Here's an example of a great elevator pitch from G2 Crowd.

And the kicker? It's only 21 seconds long.

Pretty impressive.

What we like most about this sales pitch example is the tone of voice. No jargon, plain English.

That’s key to perfecting your elevator pitch: not over-selling your product or sounding like the stereotypical sleazy salesperson.

6. Follow-up Sales Pitch Example

Speaking of follow-ups, our final sales pitch example covers just that: the art of following up with a prospect who hasn’t returned your previous messages.

Did you know that it takes on average five attempts to close a sale? That’s a shocking statistic—especially when only 30% of salespeople push for more communication attempts after just one email.

Make it a top priority to follow up with prospective customers. Whether you spoke to them at an event, over the phone, or via email, you could get a head-start on your competition—just by being persistent.

Here’s a great follow-up sales pitch example by Mailbox Validator, who uses this script to check in with people they’ve chatted with at events:

follow-up sales pitch example

Opening with an explanation of how they met allows Janet to instantly make a connection with her prospect.

This smooths the path for her to prove she was interested in the conversation by briefly mentioning their previously discussed topic, rather than of firing off a generic email.

In an attempt to turn this follow-up sales pitch into a message that piques her prospect’s interest and build a relationship, she offers to introduce them to someone who can help.

(Although this follow-up pitch example isn’t selling a product or service, you could easily swap the third paragraph to mention your business offering as the “someone who can help.”)

Because it ends with a call to action that prompts a phone call, this follow-up email template gives you a much better shot at converting lukewarm leads into red-hot contacts.

As a sales rep, your pitch is your bread and butter—no matter what you’re selling (or who you’re pitching to)—which means you should definitely put some time and effort into perfecting your own.

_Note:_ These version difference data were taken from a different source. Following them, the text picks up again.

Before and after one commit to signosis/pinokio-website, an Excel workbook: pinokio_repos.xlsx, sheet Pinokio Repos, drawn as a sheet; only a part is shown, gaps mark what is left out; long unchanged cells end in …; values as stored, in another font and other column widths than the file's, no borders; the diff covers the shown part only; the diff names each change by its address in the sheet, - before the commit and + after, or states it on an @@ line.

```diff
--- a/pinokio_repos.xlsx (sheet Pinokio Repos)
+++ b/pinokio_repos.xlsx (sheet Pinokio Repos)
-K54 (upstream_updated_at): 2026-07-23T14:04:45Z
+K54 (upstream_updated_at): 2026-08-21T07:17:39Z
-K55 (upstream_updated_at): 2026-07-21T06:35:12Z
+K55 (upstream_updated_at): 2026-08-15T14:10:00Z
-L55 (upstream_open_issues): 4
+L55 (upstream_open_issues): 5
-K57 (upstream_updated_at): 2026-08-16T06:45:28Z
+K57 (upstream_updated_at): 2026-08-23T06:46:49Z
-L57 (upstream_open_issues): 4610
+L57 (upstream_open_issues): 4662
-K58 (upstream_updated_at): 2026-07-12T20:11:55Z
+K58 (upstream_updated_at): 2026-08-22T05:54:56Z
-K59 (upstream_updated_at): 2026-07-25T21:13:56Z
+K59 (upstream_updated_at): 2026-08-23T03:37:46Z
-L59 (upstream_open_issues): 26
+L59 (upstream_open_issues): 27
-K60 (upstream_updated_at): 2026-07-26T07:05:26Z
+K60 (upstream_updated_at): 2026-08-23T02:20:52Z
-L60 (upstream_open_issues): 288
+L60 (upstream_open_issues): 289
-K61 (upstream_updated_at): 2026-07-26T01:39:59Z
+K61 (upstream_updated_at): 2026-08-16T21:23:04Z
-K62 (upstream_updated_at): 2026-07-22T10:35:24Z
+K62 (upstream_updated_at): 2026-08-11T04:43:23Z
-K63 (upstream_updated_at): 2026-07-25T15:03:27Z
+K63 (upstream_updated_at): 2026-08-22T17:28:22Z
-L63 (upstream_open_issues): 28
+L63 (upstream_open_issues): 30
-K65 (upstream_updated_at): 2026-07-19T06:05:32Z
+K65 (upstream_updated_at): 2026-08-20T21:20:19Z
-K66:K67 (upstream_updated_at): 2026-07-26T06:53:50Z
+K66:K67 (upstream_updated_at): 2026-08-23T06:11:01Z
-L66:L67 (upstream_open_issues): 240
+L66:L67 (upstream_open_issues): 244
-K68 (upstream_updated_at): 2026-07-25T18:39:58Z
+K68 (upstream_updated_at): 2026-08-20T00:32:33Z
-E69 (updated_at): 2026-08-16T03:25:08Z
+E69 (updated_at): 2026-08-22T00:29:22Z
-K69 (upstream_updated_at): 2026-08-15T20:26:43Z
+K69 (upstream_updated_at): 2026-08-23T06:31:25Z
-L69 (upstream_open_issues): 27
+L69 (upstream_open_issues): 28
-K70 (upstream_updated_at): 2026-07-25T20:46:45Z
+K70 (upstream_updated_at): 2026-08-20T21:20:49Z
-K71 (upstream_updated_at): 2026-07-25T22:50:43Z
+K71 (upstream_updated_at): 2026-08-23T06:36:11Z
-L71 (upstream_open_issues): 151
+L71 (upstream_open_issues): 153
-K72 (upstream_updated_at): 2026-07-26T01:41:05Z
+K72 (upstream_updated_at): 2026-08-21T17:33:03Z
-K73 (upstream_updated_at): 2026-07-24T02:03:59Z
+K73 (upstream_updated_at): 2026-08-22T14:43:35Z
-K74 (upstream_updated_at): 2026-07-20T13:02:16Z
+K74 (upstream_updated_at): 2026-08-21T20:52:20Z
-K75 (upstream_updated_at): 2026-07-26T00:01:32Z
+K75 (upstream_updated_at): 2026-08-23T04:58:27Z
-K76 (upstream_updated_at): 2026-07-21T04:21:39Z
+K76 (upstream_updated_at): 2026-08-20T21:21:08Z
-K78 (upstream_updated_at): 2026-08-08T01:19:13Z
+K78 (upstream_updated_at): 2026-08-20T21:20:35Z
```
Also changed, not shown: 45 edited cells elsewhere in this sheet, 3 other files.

The next time you’re writing a cold call script or perfecting your email template, try using a few elements in these sales script examples and see how you can improve the flow of your own sales pitch. Let us know how it goes!